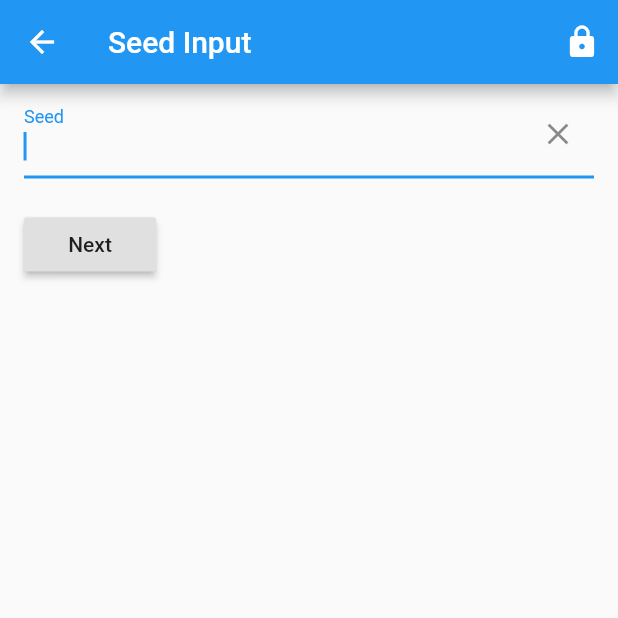
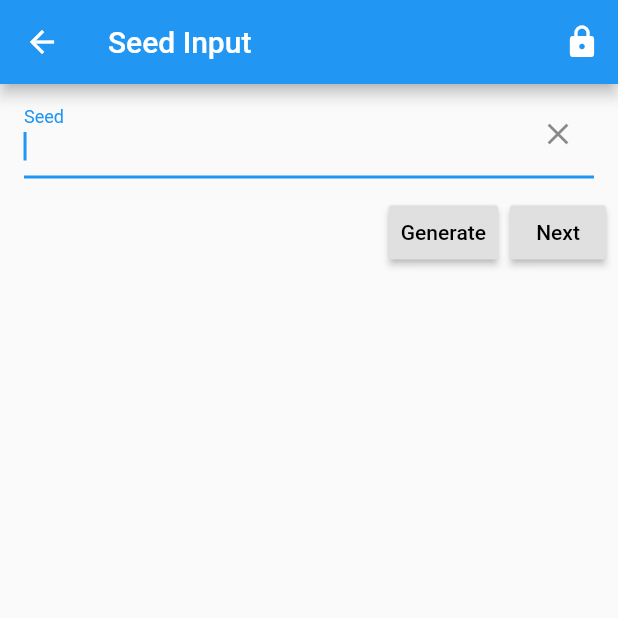
Before and after one commit to asssaf/hdpm, a Flutter app: the SeedInputScreen screen opened by its route, on a phone screen of 412 x 824 dp, the top half of it. Run offline on Flutter 3.47's test engine with Material 2 defaults, Android fonts, the phone set to English and light mode, and no system bars; our stand-ins replace built_collection, built_value, hex, rxdart, shared_preferences; missing offline and left inert: bip32, bip39, bs58check, pointycastle; accounts and stored records are empty; generated files the repository leaves out were written again.

Commit message:
generate seed

```diff
--- a/lib/screens/seedinput/components/seedinputform.dart
+++ b/lib/screens/seedinput/components/seedinputform.dart
@@ -18,6 +18,24 @@ class _SeedInputFormState extends State<SeedInputForm> {
   final _formKey = GlobalKey<FormState>();
   String _mnemonic;
   bool _processing = false;
+  TextEditingController _mnemonicController;
+
+  @override
+  void initState() {
+    super.initState();
+    _mnemonicController = new TextEditingController();
+  }
+
+  @override
+  void dispose() {
+    _mnemonicController.dispose();
+    super.dispose();
+  }
+
+  void _generate() {
+    String generated = bip39.generateMnemonic();
+    _mnemonicController.text = generated;
+  }
 
   void _save() async {
     final form = _formKey.currentState;
@@ -49,12 +67,13 @@ class _SeedInputFormState extends State<SeedInputForm> {
           ListTile(
             title: TextFormField(
               enabled: !_processing,
+              controller: _mnemonicController,
               decoration: InputDecoration(
                 labelText: 'Seed',
                 suffixIcon: IconButton(
                   icon: Icon(Icons.clear),
                   onPressed: () {
-                    _formKey.currentState.reset();
+                    WidgetsBinding.instance.addPostFrameCallback((_) => _mnemonicController.clear());
                   },
                 ),
               ),
@@ -70,12 +89,17 @@ class _SeedInputFormState extends State<SeedInputForm> {
               onSaved: (value) => setState(() => _mnemonic = value),
             ),
           ),
-          Container(
-            padding: const EdgeInsets.symmetric(vertical: 16.0, horizontal: 16.0),
-            child: RaisedButton(
-              onPressed: _processing ? null : _save,
-              child: Text('Next'),
-            ),
+          ButtonBar(
+            children: <Widget>[
+              RaisedButton(
+                onPressed: _processing ? null : _generate,
+                child: Text('Generate'),
+              ),
+              RaisedButton(
+                onPressed: _processing ? null : _save,
+                child: Text('Next'),
+              ),
+            ],
           ),
         ],
       ),
```
Also changed, not shown: lib/screens/passphraseinput/components/passphraseinputform.dart (+7 -6 lines).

■ ■ ■

THE TASK: Check each line of the listing above, and copy it if it contains the word "final".

ANSWER AREA:
   final _formKey = GlobalKey<FormState>();
     final form = _formKey.currentState;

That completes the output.